◆ Code change snippets
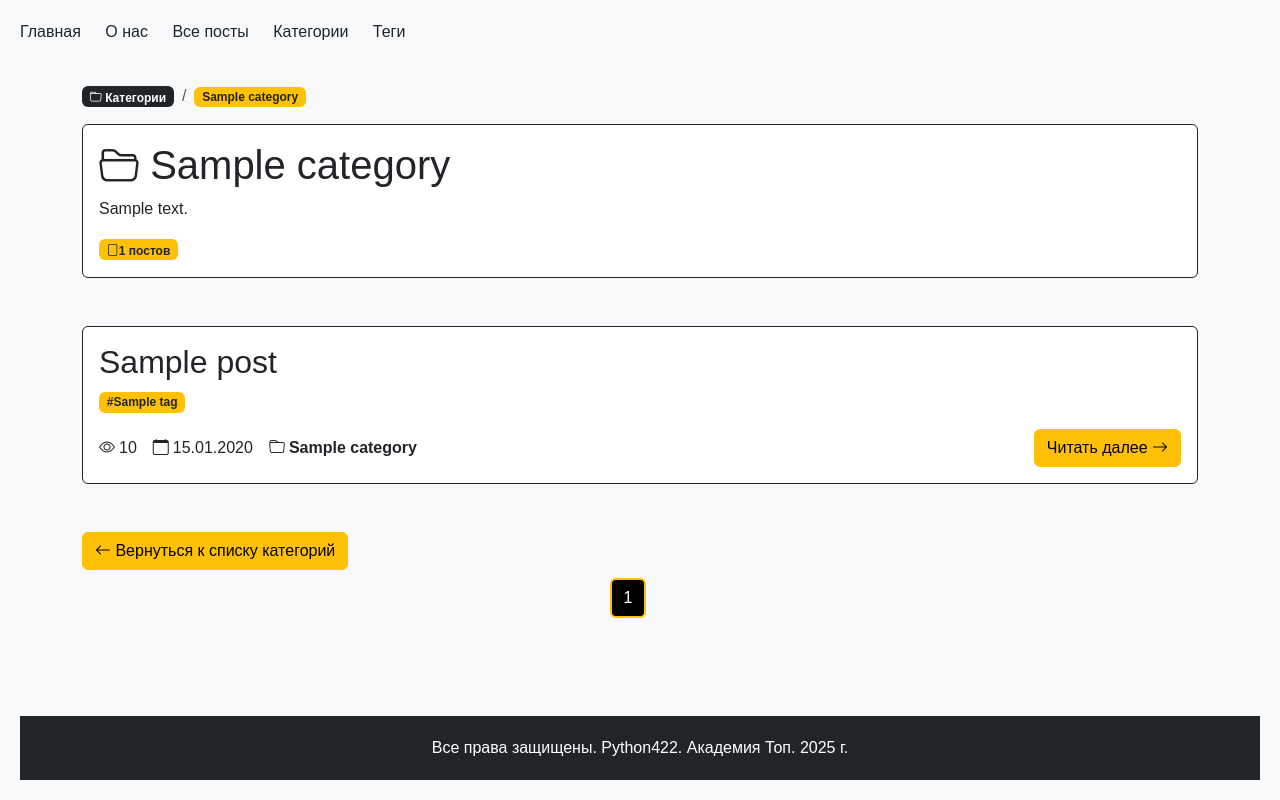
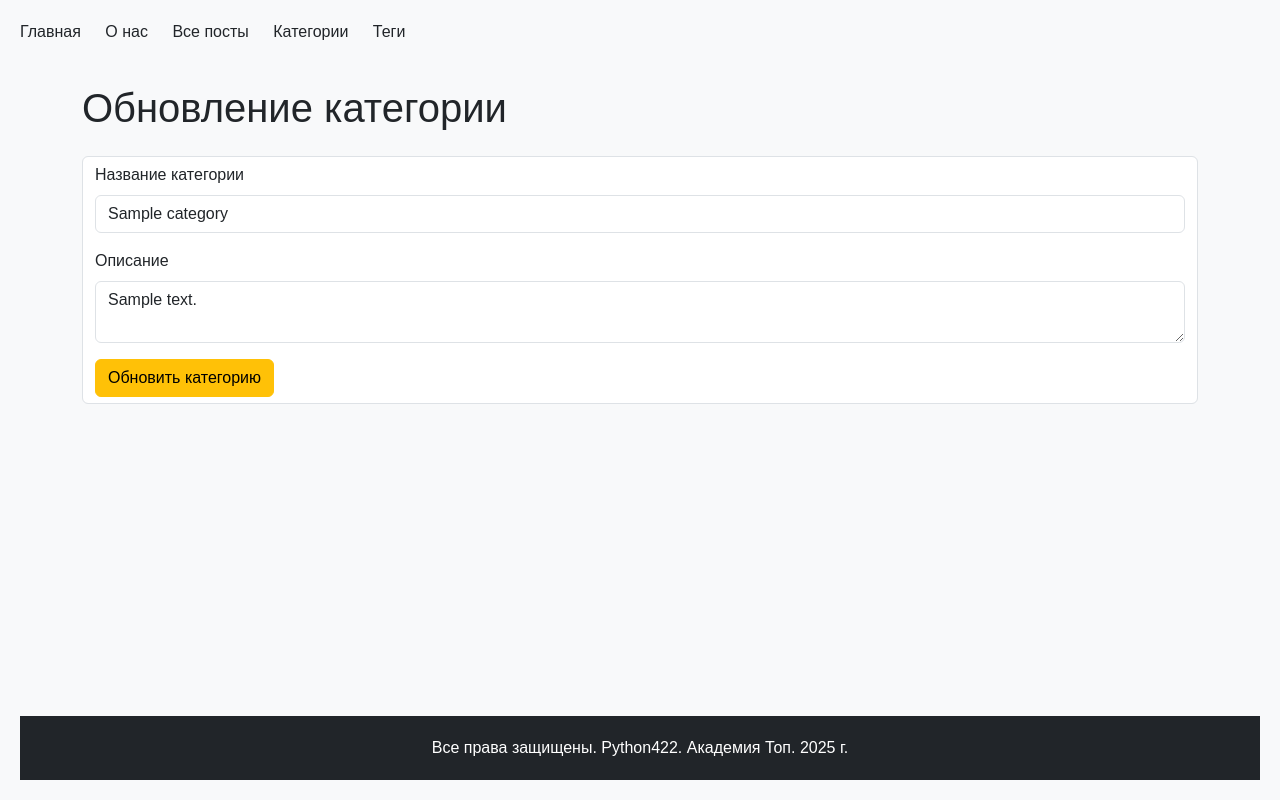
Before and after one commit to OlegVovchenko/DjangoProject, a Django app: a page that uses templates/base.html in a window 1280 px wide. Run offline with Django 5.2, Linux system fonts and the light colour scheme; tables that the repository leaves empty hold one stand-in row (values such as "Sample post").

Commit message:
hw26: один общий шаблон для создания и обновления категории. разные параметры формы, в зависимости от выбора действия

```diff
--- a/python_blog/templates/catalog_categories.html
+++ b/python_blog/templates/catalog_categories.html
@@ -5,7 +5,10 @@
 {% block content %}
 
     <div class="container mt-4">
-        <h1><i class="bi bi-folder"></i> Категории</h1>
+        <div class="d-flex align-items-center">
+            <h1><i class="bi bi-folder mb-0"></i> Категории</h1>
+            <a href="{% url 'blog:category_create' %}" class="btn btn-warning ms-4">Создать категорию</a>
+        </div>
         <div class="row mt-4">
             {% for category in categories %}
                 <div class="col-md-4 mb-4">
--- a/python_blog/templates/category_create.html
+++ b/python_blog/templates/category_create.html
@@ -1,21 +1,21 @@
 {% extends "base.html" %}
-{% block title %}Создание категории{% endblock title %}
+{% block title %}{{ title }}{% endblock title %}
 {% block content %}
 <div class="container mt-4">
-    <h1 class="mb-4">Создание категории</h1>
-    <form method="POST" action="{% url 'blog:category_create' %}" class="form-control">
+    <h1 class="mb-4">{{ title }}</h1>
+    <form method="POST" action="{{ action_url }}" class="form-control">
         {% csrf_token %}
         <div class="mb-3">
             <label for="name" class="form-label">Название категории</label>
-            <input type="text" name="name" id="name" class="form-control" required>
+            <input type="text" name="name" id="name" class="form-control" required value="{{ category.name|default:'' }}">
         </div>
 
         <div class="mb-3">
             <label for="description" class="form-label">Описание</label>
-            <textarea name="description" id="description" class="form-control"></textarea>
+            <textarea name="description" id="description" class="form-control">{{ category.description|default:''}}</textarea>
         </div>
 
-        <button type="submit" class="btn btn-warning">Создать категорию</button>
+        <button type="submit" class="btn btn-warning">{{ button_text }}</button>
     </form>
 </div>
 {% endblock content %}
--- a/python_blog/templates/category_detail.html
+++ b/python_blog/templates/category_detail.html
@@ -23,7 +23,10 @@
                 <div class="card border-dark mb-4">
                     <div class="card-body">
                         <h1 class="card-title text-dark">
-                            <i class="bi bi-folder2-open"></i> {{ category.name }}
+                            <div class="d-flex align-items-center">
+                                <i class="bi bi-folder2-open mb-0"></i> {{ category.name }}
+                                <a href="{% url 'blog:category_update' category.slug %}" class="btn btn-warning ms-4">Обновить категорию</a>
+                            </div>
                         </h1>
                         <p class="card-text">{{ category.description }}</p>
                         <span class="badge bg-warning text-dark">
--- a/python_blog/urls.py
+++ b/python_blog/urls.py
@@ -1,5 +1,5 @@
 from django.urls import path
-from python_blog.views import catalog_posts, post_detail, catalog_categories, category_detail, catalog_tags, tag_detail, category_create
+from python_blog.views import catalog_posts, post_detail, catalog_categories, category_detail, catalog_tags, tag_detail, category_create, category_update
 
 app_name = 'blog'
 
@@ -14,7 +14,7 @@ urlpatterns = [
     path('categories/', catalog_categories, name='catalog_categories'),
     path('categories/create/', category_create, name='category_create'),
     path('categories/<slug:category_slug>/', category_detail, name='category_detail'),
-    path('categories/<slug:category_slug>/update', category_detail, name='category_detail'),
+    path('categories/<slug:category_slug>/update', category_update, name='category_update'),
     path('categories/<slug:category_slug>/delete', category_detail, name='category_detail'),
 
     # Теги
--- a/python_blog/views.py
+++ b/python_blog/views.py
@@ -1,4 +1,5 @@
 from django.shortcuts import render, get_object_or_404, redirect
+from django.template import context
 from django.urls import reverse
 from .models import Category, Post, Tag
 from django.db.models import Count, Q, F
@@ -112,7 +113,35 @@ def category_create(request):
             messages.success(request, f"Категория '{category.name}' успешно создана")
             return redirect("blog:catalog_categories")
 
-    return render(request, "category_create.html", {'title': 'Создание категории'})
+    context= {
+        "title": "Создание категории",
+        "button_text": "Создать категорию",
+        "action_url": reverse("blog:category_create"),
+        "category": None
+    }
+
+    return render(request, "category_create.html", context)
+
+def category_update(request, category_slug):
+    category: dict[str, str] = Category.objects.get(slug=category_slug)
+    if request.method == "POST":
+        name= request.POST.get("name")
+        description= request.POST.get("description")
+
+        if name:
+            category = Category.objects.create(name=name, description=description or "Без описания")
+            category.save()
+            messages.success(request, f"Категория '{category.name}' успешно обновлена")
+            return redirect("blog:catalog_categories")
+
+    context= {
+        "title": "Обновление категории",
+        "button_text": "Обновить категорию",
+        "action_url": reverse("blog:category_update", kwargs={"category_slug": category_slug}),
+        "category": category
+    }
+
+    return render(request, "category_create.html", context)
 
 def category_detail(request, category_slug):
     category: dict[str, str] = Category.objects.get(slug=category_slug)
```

◆ WORK TO BE COMPLETED
What lines above mention "control"? Copy each one.

◆ TASK OUTPUT
-    <form method="POST" action="{% url 'blog:category_create' %}" class="form-control">
+    <form method="POST" action="{{ action_url }}" class="form-control">
-            <input type="text" name="name" id="name" class="form-control" required>
+            <input type="text" name="name" id="name" class="form-control" required value="{{ category.name|default:'' }}">
-            <textarea name="description" id="description" class="form-control"></textarea>
+            <textarea name="description" id="description" class="form-control">{{ category.description|default:''}}</textarea>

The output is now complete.